Prof. Mumblebard claims: “Renal function is no mystery: it is simply the homeostatic regulation of body fluids, the main mechanism of which is urination of excess water, salts, acids and nitrogen. Although other organs such as the skin and intestines also contribute to the elimination of potentially toxic wastes from the blood, the kidney is the only organ shared by all vertebrates that is dedicated to excretion.”
Robin and the Honey Badger respond: “The true electrochemical function of the kidney is deceptive. ‘Homeostatic regulation’, although valid, is too vague to give an understanding of renal physiology. ‘Urination’ also falls short, because it is a secondary rather than primary function of the kidney. Clues to the real specialisation of the kidney – the balancing and reformulating of pro-oxidants and anti-oxidants throughout the body – lie in four observations. Firstly, the intricacy and energetic cost of the kidney suggest that its true function is more fundamental than any aspect of excretion. Indeed, the paired kidneys are so powerful that they reformulate, molecule by molecule, all the blood plasma of the whole human body every 22 minutes. Secondly, the kidney provides a uniquely neutral environment because oxygen is excluded and the active transport of ions across renal cell membranes does not generate action potentials. Thirdly, nearly all substances filtered from the blood into the renal tubules are reabsorbed into the blood, with only a small fraction being excreted. This is partly because urea and uric acid, although often assumed to be mere wastes, are costly to synthesise and are useful anti-oxidants. And lastly, most of the true excreta subsequently pass directly from the blood into the urinary tract. Based on these observations, renal physiology transcends the mere maintenance of ionic balance in the blood via excretion and acid/alkaline buffering. Instead, diverse molecules can routinely be quarantined – separate from blood and lymph – in a body compartment where electrons can be traded among the intercepted pro-oxidants, anti-oxidants and ions. In the resulting reformulation, radicals can be processed to optimise the overall effects of redox reactions throughout the body, with the various pro-oxidant and anti-oxidant substances being mixed and matched appropriately. In this way homeostasis can be achieved in the precise sense of controlling ‘free radicals’ yet retaining enough pro-oxidants of appropriate types to kill cancerous cells and current pathogens. In summary, the anatomy and function of the kidney are consistent with a dedication as an ‘oxido-transformer’ for the whole body, balancing the overall costs and benefits of respiration in all organs. This new interpretation better explains the complexity and power of the kidney because management of the chain reactions of oxidation is the ultimate challenge for aerobic metabolism.”

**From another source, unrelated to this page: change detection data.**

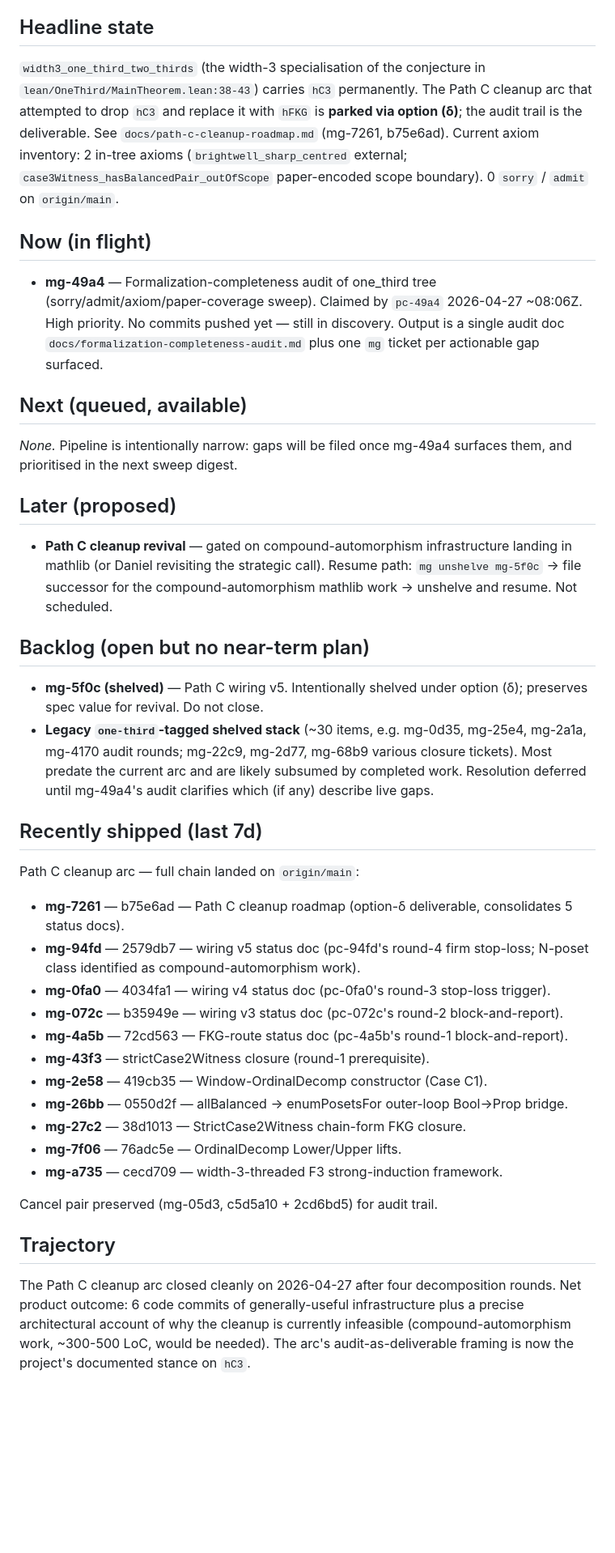
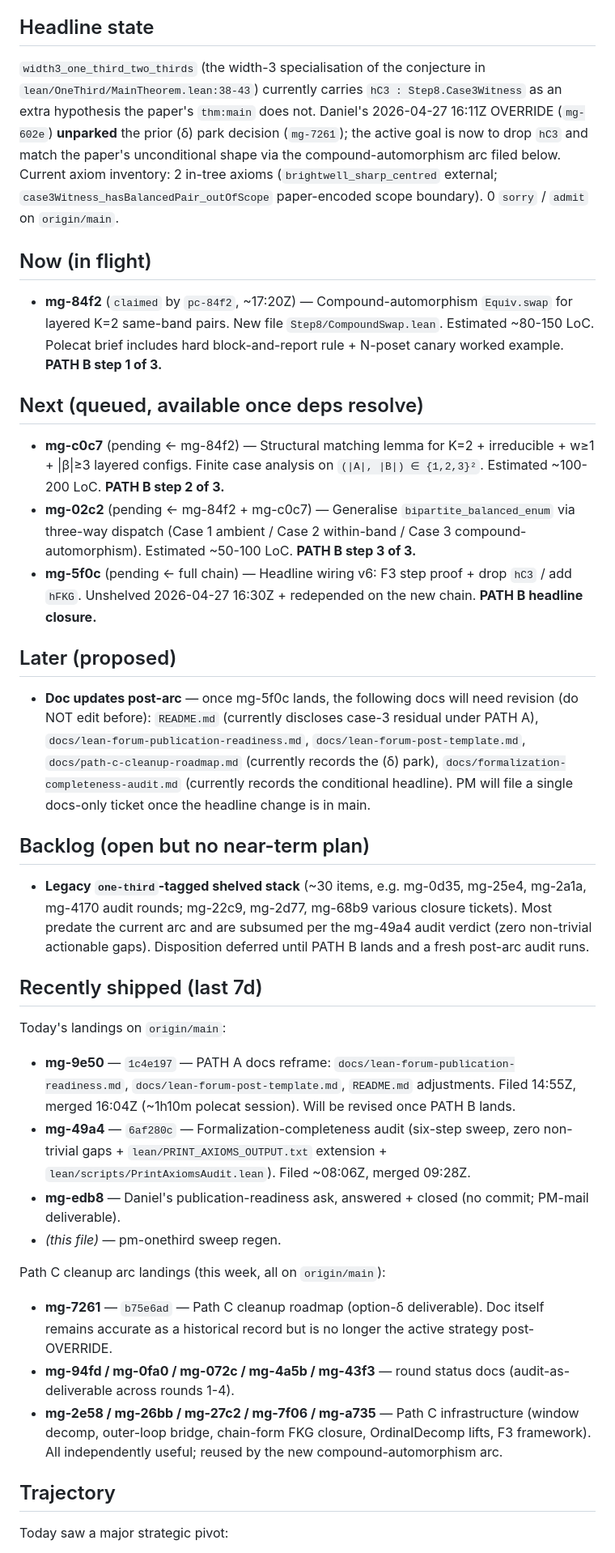
Before and after one commit to drellem2/one_third_width_three, a Markdown page: docs/roadmap.md, the part around one of its changes. Shown at 81% size. Drawn GitHub-style; blank space fills up the shorter version.

Commit message:
pm-onethird: regenerate roadmap (sweep 2026-04-27T17:31:57+01:00)

```diff
--- a/docs/roadmap.md
+++ b/docs/roadmap.md
@@ -4,44 +4,42 @@
 
 ## Headline state
 
-`width3_one_third_two_thirds` (the width-3 specialisation of the conjecture in `lean/OneThird/MainTheorem.lean:38-43`) carries `hC3` permanently. The Path C cleanup arc that attempted to drop `hC3` and replace it with `hFKG` is **parked via option (δ)**; the audit trail is the deliverable. See `docs/path-c-cleanup-roadmap.md` (mg-7261, b75e6ad). Current axiom inventory: 2 in-tree axioms (`brightwell_sharp_centred` external; `case3Witness_hasBalancedPair_outOfScope` paper-encoded scope boundary). 0 `sorry` / `admit` on `origin/main`.
+`width3_one_third_two_thirds` (the width-3 specialisation of the conjecture in `lean/OneThird/MainTheorem.lean:38-43`) currently carries `hC3 : Step8.Case3Witness` as an extra hypothesis the paper's `thm:main` does not. Daniel's 2026-04-27 16:11Z OVERRIDE (`mg-602e`) **unparked** the prior (δ) park decision (`mg-7261`); the active goal is now to drop `hC3` and match the paper's unconditional shape via the compound-automorphism arc filed below. Current axiom inventory: 2 in-tree axioms (`brightwell_sharp_centred` external; `case3Witness_hasBalancedPair_outOfScope` paper-encoded scope boundary). 0 `sorry` / `admit` on `origin/main`.
 
 ## Now (in flight)
 
-- **mg-49a4** — Formalization-completeness audit of one_third tree (sorry/admit/axiom/paper-coverage sweep). Claimed by `pc-49a4` 2026-04-27 ~08:06Z. High priority. No commits pushed yet — still in discovery. Output is a single audit doc `docs/formalization-completeness-audit.md` plus one `mg` ticket per actionable gap surfaced.
+- **mg-84f2** (`claimed` by `pc-84f2`, ~17:20Z) — Compound-automorphism `Equiv.swap` for layered K=2 same-band pairs. New file `Step8/CompoundSwap.lean`. Estimated ~80-150 LoC. Polecat brief includes hard block-and-report rule + N-poset canary worked example. **PATH B step 1 of 3.**
 
-## Next (queued, available)
+## Next (queued, available once deps resolve)
 
-*None.* Pipeline is intentionally narrow: gaps will be filed once mg-49a4 surfaces them, and prioritised in the next sweep digest.
+- **mg-c0c7** (pending ← mg-84f2) — Structural matching lemma for K=2 + irreducible + w≥1 + |β|≥3 layered configs. Finite case analysis on `(|A|, |B|) ∈ {1,2,3}²`. Estimated ~100-200 LoC. **PATH B step 2 of 3.**
+- **mg-02c2** (pending ← mg-84f2 + mg-c0c7) — Generalise `bipartite_balanced_enum` via three-way dispatch (Case 1 ambient / Case 2 within-band / Case 3 compound-automorphism). Estimated ~50-100 LoC. **PATH B step 3 of 3.**
+- **mg-5f0c** (pending ← full chain) — Headline wiring v6: F3 step proof + drop `hC3` / add `hFKG`. Unshelved 2026-04-27 16:30Z + redepended on the new chain. **PATH B headline closure.**
 
 ## Later (proposed)
 
-- **Path C cleanup revival** — gated on compound-automorphism infrastructure landing in mathlib (or Daniel revisiting the strategic call). Resume path: `mg unshelve mg-5f0c` → file successor for the compound-automorphism mathlib work → unshelve and resume. Not scheduled.
+- **Doc updates post-arc** — once mg-5f0c lands, the following docs will need revision (do NOT edit before): `README.md` (currently discloses case-3 residual under PATH A), `docs/lean-forum-publication-readiness.md`, `docs/lean-forum-post-template.md`, `docs/path-c-cleanup-roadmap.md` (currently records the (δ) park), `docs/formalization-completeness-audit.md` (currently records the conditional headline). PM will file a single docs-only ticket once the headline change is in main.
 
 ## Backlog (open but no near-term plan)
 
-- **mg-5f0c (shelved)** — Path C wiring v5. Intentionally shelved under option (δ); preserves spec value for revival. Do not close.
-- **Legacy `one-third`-tagged shelved stack** (~30 items, e.g. mg-0d35, mg-25e4, mg-2a1a, mg-4170 audit rounds; mg-22c9, mg-2d77, mg-68b9 various closure tickets). Most predate the current arc and are likely subsumed by completed work. Resolution deferred until mg-49a4's audit clarifies which (if any) describe live gaps.
+- **Legacy `one-third`-tagged shelved stack** (~30 items, e.g. mg-0d35, mg-25e4, mg-2a1a, mg-4170 audit rounds; mg-22c9, mg-2d77, mg-68b9 various closure tickets). Most predate the current arc and are subsumed per the mg-49a4 audit verdict (zero non-trivial actionable gaps). Disposition deferred until PATH B lands and a fresh post-arc audit runs.
 
 ## Recently shipped (last 7d)
 
-Path C cleanup arc — full chain landed on `origin/main`:
+Today's landings on `origin/main`:
 
-- **mg-7261** — b75e6ad — Path C cleanup roadmap (option-δ deliverable, consolidates 5 status docs).
-- **mg-94fd** — 2579db7 — wiring v5 status doc (pc-94fd's round-4 firm stop-loss; N-poset class identified as compound-automorphism work).
-- **mg-0fa0** — 4034fa1 — wiring v4 status doc (pc-0fa0's round-3 stop-loss trigger).
-- **mg-072c** — b35949e — wiring v3 status doc (pc-072c's round-2 block-and-report).
-- **mg-4a5b** — 72cd563 — FKG-route status doc (pc-4a5b's round-1 block-and-report).
-- **mg-43f3** — strictCase2Witness closure (round-1 prerequisite).
-- **mg-2e58** — 419cb35 — Window-OrdinalDecomp constructor (Case C1).
-- **mg-26bb** — 0550d2f — allBalanced → enumPosetsFor outer-loop Bool→Prop bridge.
-- **mg-27c2** — 38d1013 — StrictCase2Witness chain-form FKG closure.
-- **mg-7f06** — 76adc5e — OrdinalDecomp Lower/Upper lifts.
-- **mg-a735** — cecd709 — width-3-threaded F3 strong-induction framework.
+- **mg-9e50** — `1c4e197` — PATH A docs reframe: `docs/lean-forum-publication-readiness.md`, `docs/lean-forum-post-template.md`, `README.md` adjustments. Filed 14:55Z, merged 16:04Z (~1h10m polecat session). Will be revised once PATH B lands.
+- **mg-49a4** — `6af280c` — Formalization-completeness audit (six-step sweep, zero non-trivial gaps + `lean/PRINT_AXIOMS_OUTPUT.txt` extension + `lean/scripts/PrintAxiomsAudit.lean`). Filed ~08:06Z, merged 09:28Z.
+- **mg-edb8** — Daniel's publication-readiness ask, answered + closed (no commit; PM-mail deliverable).
+- *(this file)* — pm-onethird sweep regen.
 
-Cancel pair preserved (mg-05d3, c5d5a10 + 2cd6bd5) for audit trail.
+Path C cleanup arc landings (this week, all on `origin/main`):
+
+- **mg-7261** — `b75e6ad` — Path C cleanup roadmap (option-δ deliverable). Doc itself remains accurate as a historical record but is no longer the active strategy post-OVERRIDE.
+- **mg-94fd / mg-0fa0 / mg-072c / mg-4a5b / mg-43f3** — round status docs (audit-as-deliverable across rounds 1-4).
+- **mg-2e58 / mg-26bb / mg-27c2 / mg-7f06 / mg-a735** — Path C infrastructure (window decomp, outer-loop bridge, chain-form FKG closure, OrdinalDecomp lifts, F3 framework). All independently useful; reused by the new compound-automorphism arc.
 
 ## Trajectory
 
-The Path C cleanup arc closed cleanly on 2026-04-27 after four decomposition rounds. Net product outcome: 6 code commits of generally-useful infrastructure plus a precise architectural account of why the cleanup is currently infeasible (compound-automorphism work, ~300-500 LoC, would be needed). The arc's audit-as-deliverable framing is now the project's documented stance on `hC3`.
+Today saw a major strategic pivot:
 
```
Also changed, not shown: other parts of docs/roadmap.md (+6 -5 lines).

Please join us here at the Bio-edge with your own comments. In the discussion below we encourage links to any evidence supporting either Prof. Mumblebard or Robin and the Honey Badger. Illustrations are welcome but please cite all sources or we may be forced under copyright to delete your comment.
What is the real value of a kidney?
 the synthesis of which, although using superfluous nitrogen, is too expensive to be explained in terms of excretion alone